◆ **The task**:
The response should be the records below, repeated exactly, with each picture left out.

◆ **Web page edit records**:
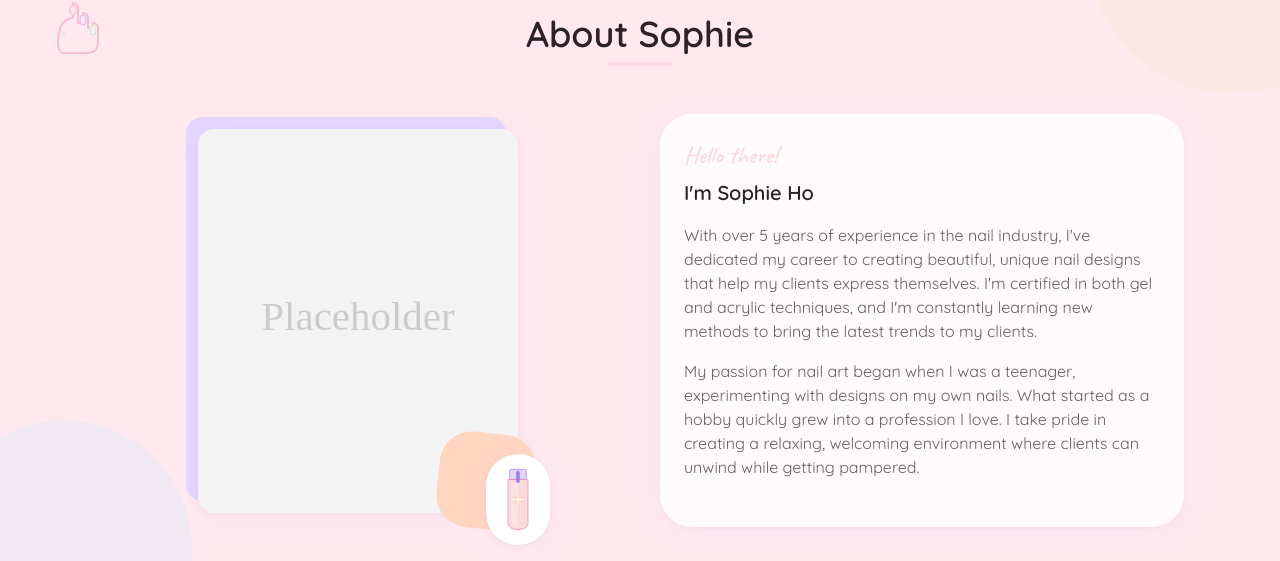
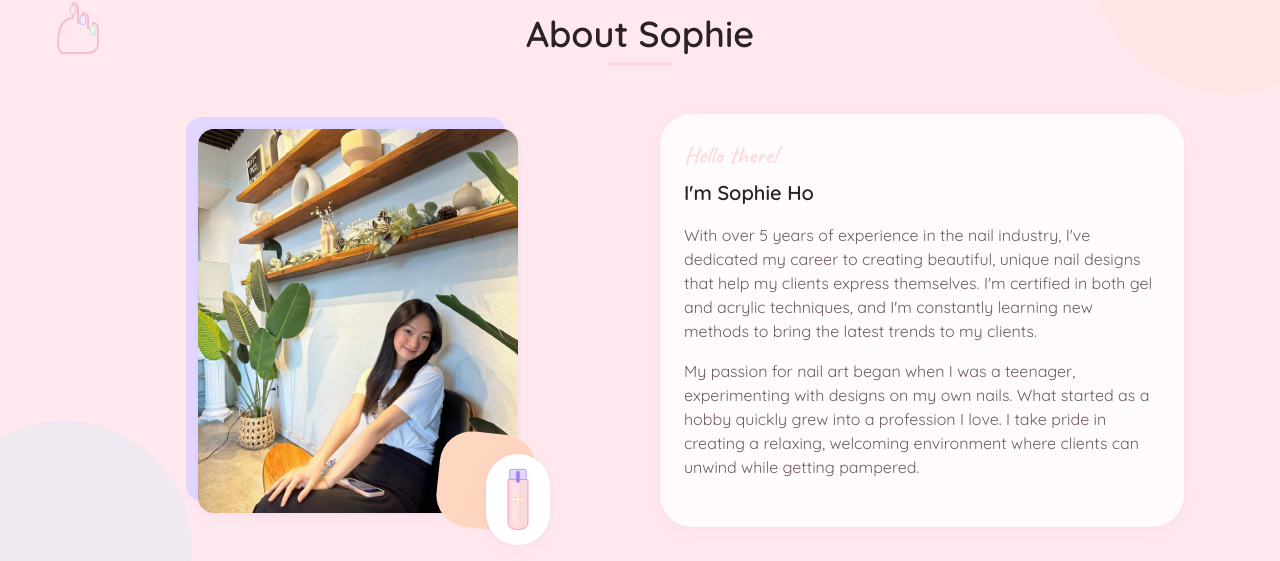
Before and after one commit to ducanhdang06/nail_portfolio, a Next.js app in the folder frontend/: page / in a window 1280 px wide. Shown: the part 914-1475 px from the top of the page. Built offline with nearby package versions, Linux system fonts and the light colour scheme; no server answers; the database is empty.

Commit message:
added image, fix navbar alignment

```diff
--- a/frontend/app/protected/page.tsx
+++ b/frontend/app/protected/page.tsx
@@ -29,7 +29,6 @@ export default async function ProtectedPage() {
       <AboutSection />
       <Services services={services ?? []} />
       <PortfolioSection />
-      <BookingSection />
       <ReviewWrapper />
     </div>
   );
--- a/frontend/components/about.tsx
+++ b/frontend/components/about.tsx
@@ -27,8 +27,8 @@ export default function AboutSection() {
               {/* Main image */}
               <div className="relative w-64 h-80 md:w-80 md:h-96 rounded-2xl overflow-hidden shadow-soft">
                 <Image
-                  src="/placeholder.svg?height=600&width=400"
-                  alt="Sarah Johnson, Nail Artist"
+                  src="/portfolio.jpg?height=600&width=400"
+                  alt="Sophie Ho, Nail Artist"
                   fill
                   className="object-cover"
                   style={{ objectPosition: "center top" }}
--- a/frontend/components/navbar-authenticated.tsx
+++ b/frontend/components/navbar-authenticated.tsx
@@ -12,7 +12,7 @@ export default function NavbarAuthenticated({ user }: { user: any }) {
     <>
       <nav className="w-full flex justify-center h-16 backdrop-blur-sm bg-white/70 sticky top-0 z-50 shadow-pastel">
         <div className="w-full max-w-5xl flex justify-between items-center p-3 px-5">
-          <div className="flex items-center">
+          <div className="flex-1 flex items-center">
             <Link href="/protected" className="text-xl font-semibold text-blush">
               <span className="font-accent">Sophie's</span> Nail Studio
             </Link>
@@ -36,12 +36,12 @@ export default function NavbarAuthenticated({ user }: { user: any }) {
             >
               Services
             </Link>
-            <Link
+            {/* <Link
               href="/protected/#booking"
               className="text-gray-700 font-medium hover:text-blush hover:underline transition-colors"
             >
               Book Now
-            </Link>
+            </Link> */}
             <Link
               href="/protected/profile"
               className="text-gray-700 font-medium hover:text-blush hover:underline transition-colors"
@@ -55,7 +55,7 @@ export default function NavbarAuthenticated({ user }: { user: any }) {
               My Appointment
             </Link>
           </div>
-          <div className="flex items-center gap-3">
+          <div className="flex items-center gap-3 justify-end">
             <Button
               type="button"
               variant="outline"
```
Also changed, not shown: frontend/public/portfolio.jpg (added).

◆ **Expected output**:
Before and after one commit to ducanhdang06/nail_portfolio, a Next.js app in the folder frontend/: page / in a window 1280 px wide. Shown: the part 914-1475 px from the top of the page. Built offline with nearby package versions, Linux system fonts and the light colour scheme; no server answers; the database is empty.

Commit message:
added image, fix navbar alignment

```diff
--- a/frontend/app/protected/page.tsx
+++ b/frontend/app/protected/page.tsx
@@ -29,7 +29,6 @@ export default async function ProtectedPage() {
       <AboutSection />
       <Services services={services ?? []} />
       <PortfolioSection />
-      <BookingSection />
       <ReviewWrapper />
     </div>
   );
--- a/frontend/components/about.tsx
+++ b/frontend/components/about.tsx
@@ -27,8 +27,8 @@ export default function AboutSection() {
               {/* Main image */}
               <div className="relative w-64 h-80 md:w-80 md:h-96 rounded-2xl overflow-hidden shadow-soft">
                 <Image
-                  src="/placeholder.svg?height=600&width=400"
-                  alt="Sarah Johnson, Nail Artist"
+                  src="/portfolio.jpg?height=600&width=400"
+                  alt="Sophie Ho, Nail Artist"
                   fill
                   className="object-cover"
                   style={{ objectPosition: "center top" }}
--- a/frontend/components/navbar-authenticated.tsx
+++ b/frontend/components/navbar-authenticated.tsx
@@ -12,7 +12,7 @@ export default function NavbarAuthenticated({ user }: { user: any }) {
     <>
       <nav className="w-full flex justify-center h-16 backdrop-blur-sm bg-white/70 sticky top-0 z-50 shadow-pastel">
         <div className="w-full max-w-5xl flex justify-between items-center p-3 px-5">
-          <div className="flex items-center">
+          <div className="flex-1 flex items-center">
             <Link href="/protected" className="text-xl font-semibold text-blush">
               <span className="font-accent">Sophie's</span> Nail Studio
             </Link>
@@ -36,12 +36,12 @@ export default function NavbarAuthenticated({ user }: { user: any }) {
             >
               Services
             </Link>
-            <Link
+            {/* <Link
               href="/protected/#booking"
               className="text-gray-700 font-medium hover:text-blush hover:underline transition-colors"
             >
               Book Now
-            </Link>
+            </Link> */}
             <Link
               href="/protected/profile"
               className="text-gray-700 font-medium hover:text-blush hover:underline transition-colors"
@@ -55,7 +55,7 @@ export default function NavbarAuthenticated({ user }: { user: any }) {
               My Appointment
             </Link>
           </div>
-          <div className="flex items-center gap-3">
+          <div className="flex items-center gap-3 justify-end">
             <Button
               type="button"
               variant="outline"
```
Also changed, not shown: frontend/public/portfolio.jpg (added).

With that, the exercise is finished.